### EXERCISE DETAILS
Select the lines below containing the word "function".

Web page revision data
********************
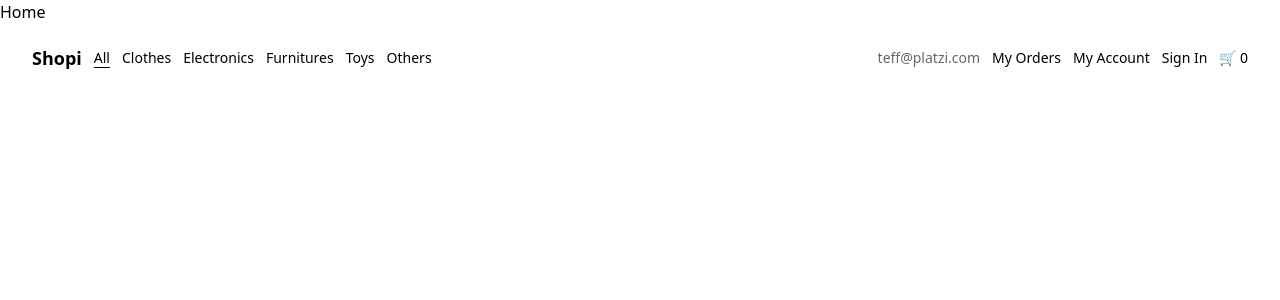
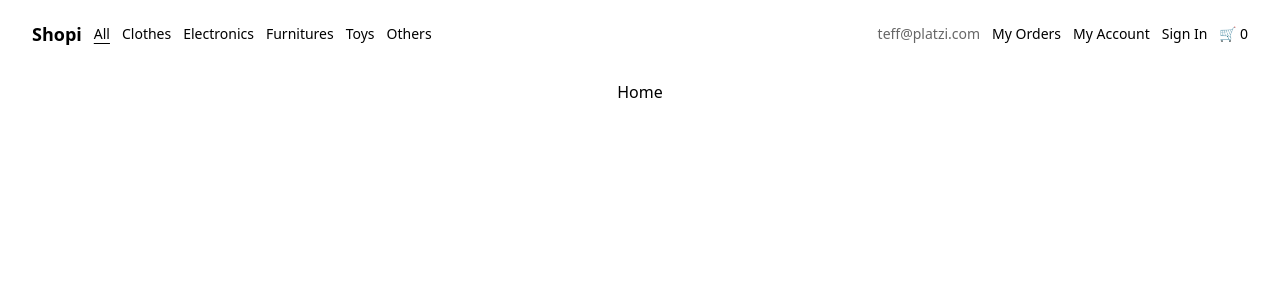
Before and after one commit to Alfonso1954/react-course, a React (Vite) app: page / in a window 1280 px wide. Shown: the top 300 px of the page. Built offline with nearby package versions, Linux system fonts and the light colour scheme.

Commit message:
corresponde a la clase 6, se crea el layout, lo que permite tener las mismas vistas, funciona bien

```diff
--- /dev/null
+++ b/src/Components/Layout/index.jsx
@@ -0,0 +1,5 @@
+const Layout = ({ children }) => {
+  return <div className="flex flex-col items-center mt-20">{children}</div>;
+};
+
+export default Layout;
--- a/src/Components/Navbar/index.jsx
+++ b/src/Components/Navbar/index.jsx
@@ -4,7 +4,8 @@ const Navbar = () => {
   const activeStyle = "underline underline-offset-4";
 
   return (
-    <nav className="flex justify-between items-center fixed z-10 w-full py-5 px-8 text-sm font-light">
+    <nav className="flex justify-between items-center fixed z-10 top-0 w-full py-5 px-8 text-sm font-light">
+      {/* esta linea coloca en posicion horizonatal */}
       <ul className="flex items-center gap-3">
         <li className="font-semibold text-lg">
           <NavLink to="/">Shopi</NavLink>
--- a/src/Pages/Home/index.jsx
+++ b/src/Pages/Home/index.jsx
@@ -1,9 +1,6 @@
+import Layout from "../../Components/Layout";
 function Home() {
-  return (
-    <div className="App" bg="red-500">
-      <h1>Home</h1>
-    </div>
-  );
+  return <Layout>Home</Layout>;
 }
 
 export default Home;
--- a/src/Pages/MyAccount/index.jsx
+++ b/src/Pages/MyAccount/index.jsx
@@ -1,8 +1,9 @@
+import Layout from "../../Components/Layout";
 function MyAccount() {
   return (
-    <div className="App" bg="red-200">
+    <Layout>
       <h1>MyAccount</h1>
-    </div>
+    </Layout>
   );
 }
 
--- a/src/Pages/MyOrder/index.jsx
+++ b/src/Pages/MyOrder/index.jsx
@@ -1,8 +1,9 @@
+import Layout from "../../Components/Layout";
 function MyOrder() {
   return (
-    <div className="App" bg="red-200">
+    <Layout>
       <h1>MyOrder</h1>
-    </div>
+    </Layout>
   );
 }
 
--- a/src/Pages/MyOrders/index.jsx
+++ b/src/Pages/MyOrders/index.jsx
@@ -1,8 +1,9 @@
+import Layout from "../../Components/Layout";
 function MyOrders() {
   return (
-    <div className="App" bg="red-200">
+    <Layout>
       <h1>MyOrders</h1>
-    </div>
+    </Layout>
   );
 }
 
--- a/src/Pages/NotFound/index.jsx
+++ b/src/Pages/NotFound/index.jsx
@@ -1,8 +1,9 @@
+import Layout from "../../Components/Layout";
 function NotFound() {
   return (
-    <div className="App" bg="red-200">
+    <Layout>
       <h1>NotFound</h1>
-    </div>
+    </Layout>
   );
 }
 
--- a/src/Pages/Signin/index.jsx
+++ b/src/Pages/Signin/index.jsx
@@ -1,8 +1,9 @@
+import Layout from "../../Components/Layout";
 function Signin() {
   return (
-    <div className="App" bg="red-200">
+    <Layout>
       <h1>Signin</h1>
-    </div>
+    </Layout>
   );
 }
 
```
********************
### TASK SOLUTION
 function Home() {
 function MyAccount() {
 function MyOrder() {
 function MyOrders() {
 function NotFound() {
 function Signin() {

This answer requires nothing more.